Code change snippets:

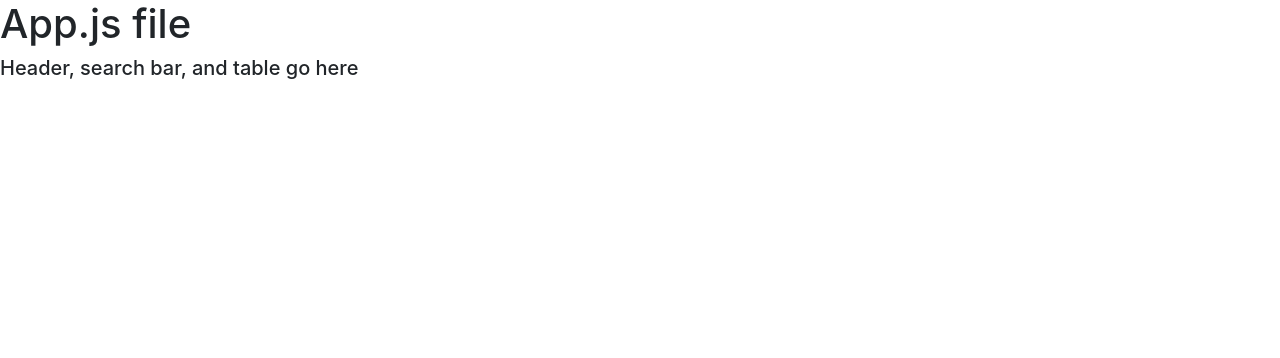
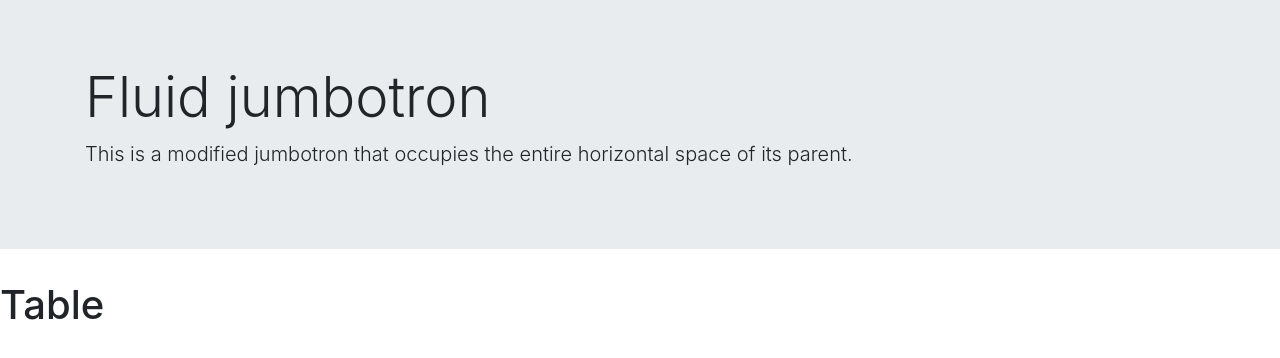
Before and after one commit to jonmakesitbetter/employee-directory-6, a React (Create React App) app: page / in a window 1280 px wide. Shown: the top 358 px of the page. Built offline with nearby package versions, Linux system fonts and the light colour scheme; no server answers.

Commit message:
Wrote API call and sorting function, state change functions, tested Search and Table rendering

```diff
--- a/src/App.js
+++ b/src/App.js
@@ -1,10 +1,12 @@
 import React from "react";
+import Search from "./components/Search";
+import Table from "./components/Table";
 
 function App() {
   return (
     <div className="App">
-<h1>App.js file</h1>
-<h5>Header, search bar, and table go here</h5>
+<Search/>
+<Table/>
     </div>
   );
 }
--- a/src/components/Search.jsx
+++ b/src/components/Search.jsx
@@ -1,15 +1,44 @@
-// import React from "react";
-// import API from "../utils/API";
-// import "./search.css";
+import React, { Component } from "react";
+import API from "../utils/API";
 
 
-// render() {
-//     return (
-//         <div class="jumbotron jumbotron-fluid">
-//   <div class="container">
-//     <h1 class="display-4">Fluid jumbotron</h1>
-//     <p class="lead">This is a modified jumbotron that occupies the entire horizontal space of its parent.</p>
-//   </div>
-// </div>
-//     );
-//   }
+
+class Search extends Component {
+
+    state = { employees: [], searchTerm: "", filteredEmployees: [] }
+
+    componentDidMount() {
+        API.getEmployees()
+            .then(res => {
+                console.log(res);
+                this.setState({ employees: res.data.results, filteredEmployees: res.data.results })
+            }).catch(err => (console.log(err)));
+    }
+    handleInputChange = (event) => {
+        this.setState({
+            searchTerm: event.target.value
+        }, () => {
+            if (this.state.searchTerm === "") {
+                this.setState({ filteredEmployees: this.state.employees });
+            } else {
+                const searchedEmployee = this.state.employees.filter((employee) => {
+                    return employee.name.first.slice(0, this.state.searchTerm.length).tolowerCase() === this.state.searchTerm.toLowerCase()
+                })
+                this.setState({ filteredEmployees: searchedEmployee })
+            }
+        })
+    }
+
+    render() {
+        return (
+            <div class="jumbotron jumbotron-fluid">
+                <div class="container">
+                    <h1 class="display-4">Fluid jumbotron</h1>
+                    <p class="lead">This is a modified jumbotron that occupies the entire horizontal space of its parent.</p>
+                </div>
+            </div>
+        );
+    }
+}
+
+export default Search;
--- a/src/components/Table.jsx
+++ b/src/components/Table.jsx
@@ -0,0 +1,10 @@
+import React, { Component } from "react";
+
+class Table extends Component {
+
+render(){
+  return <h1>Table</h1>
+}
+
+}
+export default Table;
```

• **What is needed**
Each line above with the string "jumbotron" in it should be located and copied.

• **Your solution**
-//         <div class="jumbotron jumbotron-fluid">
-//     <h1 class="display-4">Fluid jumbotron</h1>
-//     <p class="lead">This is a modified jumbotron that occupies the entire horizontal space of its parent.</p>
+            <div class="jumbotron jumbotron-fluid">
+                    <h1 class="display-4">Fluid jumbotron</h1>
+                    <p class="lead">This is a modified jumbotron that occupies the entire horizontal space of its parent.</p>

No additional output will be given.